TASK TO COMPLETE: Without including any pictures, reproduce all the lines below word for word.

RECORDED INFORMATION:
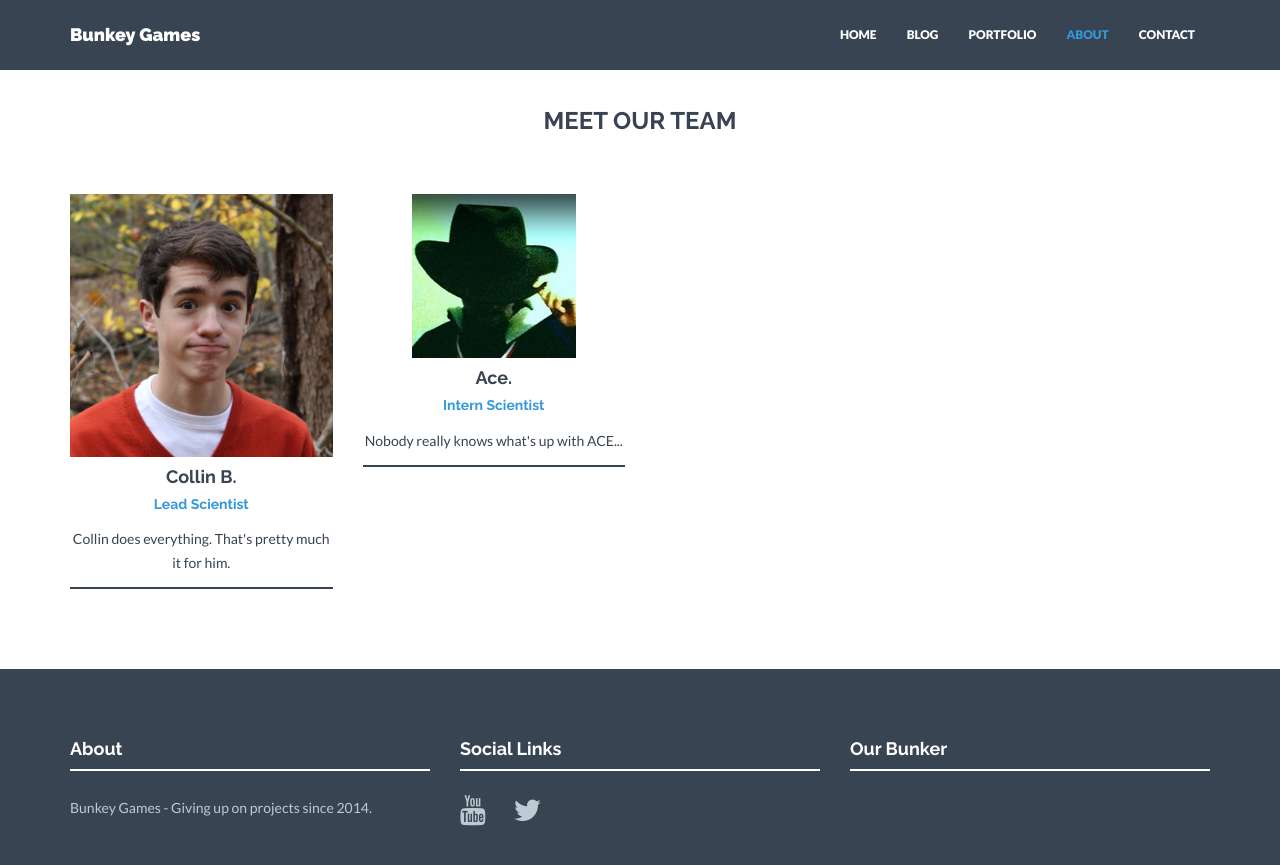
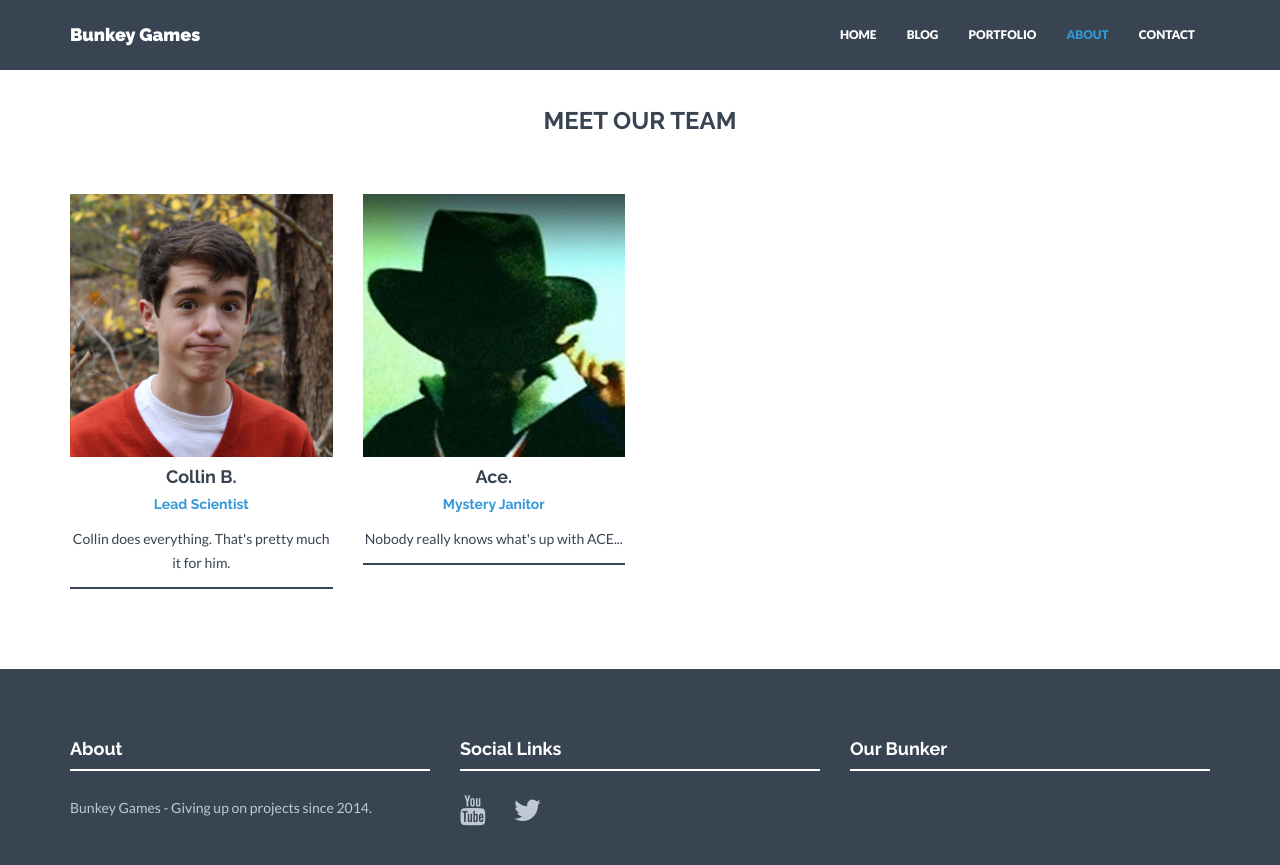
Before and after one commit to BunkeyGames/BunkeyGamesOld.github.io, a Jekyll site: the page built from about.html, in a window 1280 px wide and 900 px high, scrolled down 649 px. Shown: the top 865 px of the window. Built offline with Jekyll 4.4.1, drawn with Linux system fonts in a browser that asks for light colours; nearby versions of some CDN libraries.

Commit message:
Fixed ACE

```diff
--- a/_config.yml
+++ b/_config.yml
@@ -52,7 +52,7 @@ members:
         url: http://twitter.com/chuzzylumpkin
 
   - name: Ace.
-    position: Intern Scientist
+    position: Mystery Janitor
     text: Nobody really knows what's up with ACE...
     img: ace.jpg
     social:
```
Also changed, not shown: assets/img/members/ace.jpg, 1 other file.
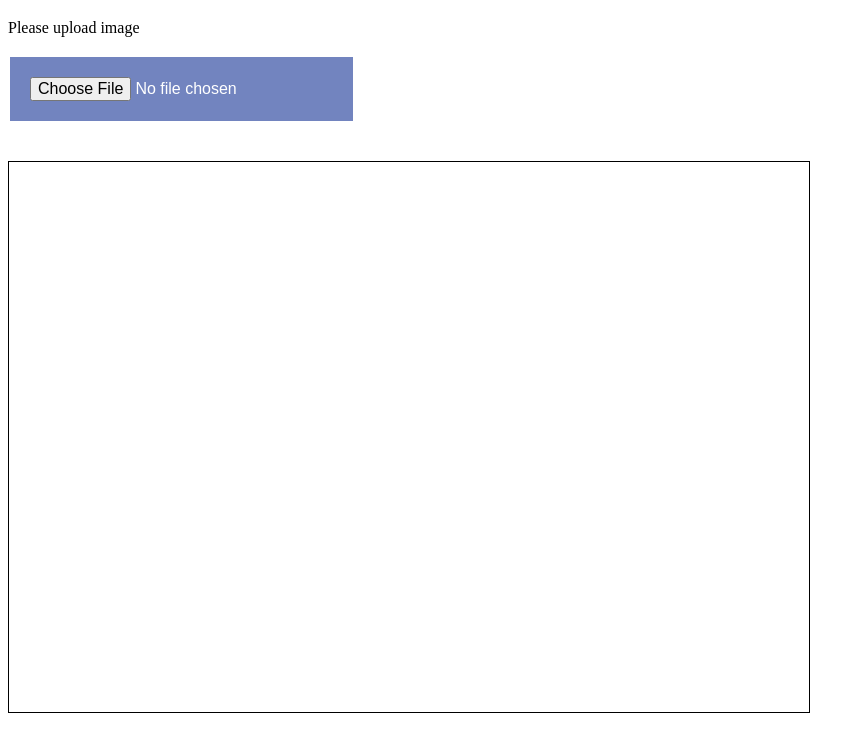
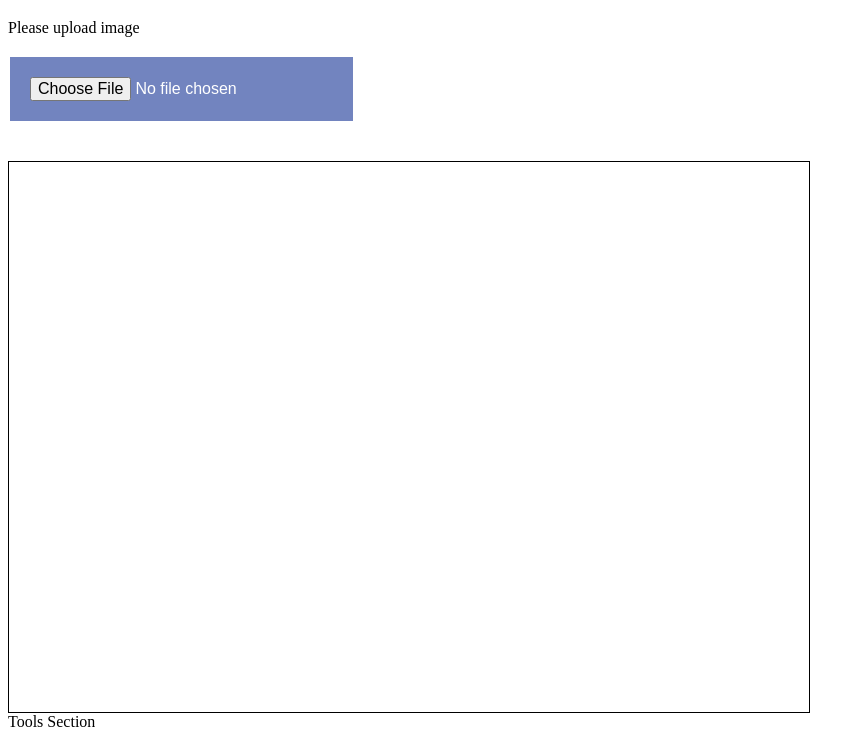
Before and after one commit to KedarGhadge/SPA, a website: page src/components/Image-holder/image_holder.html in a window 1280 px wide. Shown: the part 61-800 px from the top of the page, without its empty margins (0-865 px from the left). Drawn offline with Linux system fonts and the light colour scheme; files that its build step writes are made by us from their sources.

Commit message:
new change

```diff
--- a/src/components/Image-holder/image_holder.html
+++ b/src/components/Image-holder/image_holder.html
@@ -20,5 +20,6 @@
     />
     <br /><br /><br />
     <div id="display-image"></div>
+    <div>Tools Section</div>
   </body>
 </html>
```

ANSWER BOX:
Before and after one commit to BunkeyGames/BunkeyGamesOld.github.io, a Jekyll site: the page built from about.html, in a window 1280 px wide and 900 px high, scrolled down 649 px. Shown: the top 865 px of the window. Built offline with Jekyll 4.4.1, drawn with Linux system fonts in a browser that asks for light colours; nearby versions of some CDN libraries.

Commit message:
Fixed ACE

```diff
--- a/_config.yml
+++ b/_config.yml
@@ -52,7 +52,7 @@ members:
         url: http://twitter.com/chuzzylumpkin
 
   - name: Ace.
-    position: Intern Scientist
+    position: Mystery Janitor
     text: Nobody really knows what's up with ACE...
     img: ace.jpg
     social:
```
Also changed, not shown: assets/img/members/ace.jpg, 1 other file.
Before and after one commit to KedarGhadge/SPA, a website: page src/components/Image-holder/image_holder.html in a window 1280 px wide. Shown: the part 61-800 px from the top of the page, without its empty margins (0-865 px from the left). Drawn offline with Linux system fonts and the light colour scheme; files that its build step writes are made by us from their sources.

Commit message:
new change

```diff
--- a/src/components/Image-holder/image_holder.html
+++ b/src/components/Image-holder/image_holder.html
@@ -20,5 +20,6 @@
     />
     <br /><br /><br />
     <div id="display-image"></div>
+    <div>Tools Section</div>
   </body>
 </html>
```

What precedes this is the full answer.